 Cover; Contents; I: Introducing Discrete Dynamical Systems; 0 Opening Remarks; 0.1 Chaos; 0.2 Fractals; 0.3 The Character of Chaos and Fractals; 1 Functions; 1.1 Functions as Actions; 1.2 Functions as a Formula; 1.3 Functions are Deterministic; 1.4 Functions as Graphs; 1.5 Functions as Maps; Exercises; 2 Iterating Functions; 2.1 The Idea of Iteration; 2.2 Some Vocabulary and Notation; 2.3 Iterated Function Notation; 2.4 Algebraic Expressions for Iterated Functions; 2.5 Why Iteration?; Exercises; 3 Qualitative Dynamics: The Fate of the Orbit; 3.1 Dynamical Systems.
 3.2 Dynamics of the Squaring Function3.3 The Phase Line; 3.4 Fixed Points via Algebra; 3.5 Fixed Points Graphically; 3.6 Types of Fixed Points; Exercises; 4 Time Series Plots; 4.1 Examples of Time Series Plots; Exercises; 5 Graphical Iteration; 5.1 An Initial Example; 5.2 The Method of Graphical Iteration; 5.3 Further Examples; Exercises; 6 Iterating Linear Functions; 6.1 A Series of Examples; 6.2 Slopes of +1 or 1; Exercises; 7 Population Models; 7.1 Exponential Growth; 7.2 Modifying the Exponential Growth Model; 7.3 The Logistic Equation; 7.4 A Note on the Importance of Stability.
 7.5 Other r ValuesExercises; 8 Newton, Laplace, and Determinism; 8.1 Newton and Universal Mechanics; 8.2 The Enlightenment and Optimism; 8.3 Causality and Laplace's Demon; 8.4 Science Today; 8.5 A Look Ahead; II: Chaos; 9 Chaos and the Logistic Equation; 9.1 Periodic Behavior; 9.2 Aperiodic Behavior; 9.3 Chaos Defined; 9.4 Implications of Aperiodic Behavior; Exercises; 10 The Butterfly Effect; 10.1 Stable Periodic Behavior; 10.2 Sensitive Dependence on Initial Conditions; 10.3 SDIC Defined; 10.4 Lyapunov Exponents; 10.5 Stretching and Folding: Ingredients for Chaos.

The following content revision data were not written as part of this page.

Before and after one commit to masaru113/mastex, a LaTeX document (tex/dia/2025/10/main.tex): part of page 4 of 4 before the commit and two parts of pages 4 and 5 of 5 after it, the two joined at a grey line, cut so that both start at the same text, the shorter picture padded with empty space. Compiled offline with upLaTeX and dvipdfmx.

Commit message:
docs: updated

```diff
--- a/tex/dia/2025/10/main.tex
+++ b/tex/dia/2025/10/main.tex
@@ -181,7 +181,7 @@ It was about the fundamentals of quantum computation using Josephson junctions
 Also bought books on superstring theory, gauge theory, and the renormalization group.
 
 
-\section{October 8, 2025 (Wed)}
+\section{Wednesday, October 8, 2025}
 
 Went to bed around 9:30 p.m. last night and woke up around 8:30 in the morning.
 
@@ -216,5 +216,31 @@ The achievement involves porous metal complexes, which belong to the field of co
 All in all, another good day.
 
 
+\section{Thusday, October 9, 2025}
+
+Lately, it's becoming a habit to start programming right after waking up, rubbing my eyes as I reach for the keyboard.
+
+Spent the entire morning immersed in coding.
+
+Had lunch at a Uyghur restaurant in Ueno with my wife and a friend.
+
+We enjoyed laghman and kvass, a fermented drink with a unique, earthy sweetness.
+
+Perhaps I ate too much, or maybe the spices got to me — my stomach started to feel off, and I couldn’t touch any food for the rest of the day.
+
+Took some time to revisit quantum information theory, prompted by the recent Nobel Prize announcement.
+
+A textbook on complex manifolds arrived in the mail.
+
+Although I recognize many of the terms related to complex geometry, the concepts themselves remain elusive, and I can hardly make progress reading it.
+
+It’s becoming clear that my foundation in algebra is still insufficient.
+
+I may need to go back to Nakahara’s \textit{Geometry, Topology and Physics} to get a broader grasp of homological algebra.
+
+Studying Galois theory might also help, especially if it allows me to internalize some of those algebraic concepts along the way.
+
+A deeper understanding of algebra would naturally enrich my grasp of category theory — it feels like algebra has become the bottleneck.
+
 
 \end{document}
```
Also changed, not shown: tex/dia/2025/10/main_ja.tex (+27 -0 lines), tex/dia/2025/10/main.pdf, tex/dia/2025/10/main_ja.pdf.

 10.6 Chaotic Numerics: The Shadowing LemmaExercises; 11 The Bifurcation Diagram; 11.1 A Collection of FinalState Diagrams; 11.2 Periodic Windows; 11.3 Bifurcation Diagram Summary; Exercises; 12 Universality; 12.1 Bifurcation Diagrams for Other Functions; 12.2 Universality of Period Doubling; 12.3 Physical Consequences of Universality; 12.4 Renormalization and Universality; 12.5 How are HigherDimensional Phenomena Universal?; Exercises; 13 Statistical Stability of Chaos; 13.1 Histograms of Periodic Orbits; 13.2 Histograms of Chaotic Orbits; 13.3 Ergodicity; 13.4 Predictable Unpredictability.
 Exercises14 Determinism, Randomness, and Nonlinearity; 14.1 Symbolic Dynamics; 14.2 Chaotic Systems as Sources of Randomness; 14.3 Randomness?; 14.4 Linearity, Nonlinearity, and Reductionism; 14.5 Summary and a Look Ahead; Exercises; III: Fractals; 15 Introducing Fractals; 15.1 Shapes; 15.2 SelfSimilarity; 15.3 Typical Size?; 15.4 Mathematical vs. Real Fractals; Exercises; 16 Dimensions; 16.1 How Many Little Things Fit inside a Big Thing?; 16.2 The Dimension of the Snowflake; 16.3 What does D ≈ 1.46497 Mean?; 16.4 The Dimension of the Cantor Set; 16.5 The Dimension of the Sierpiński Triangle.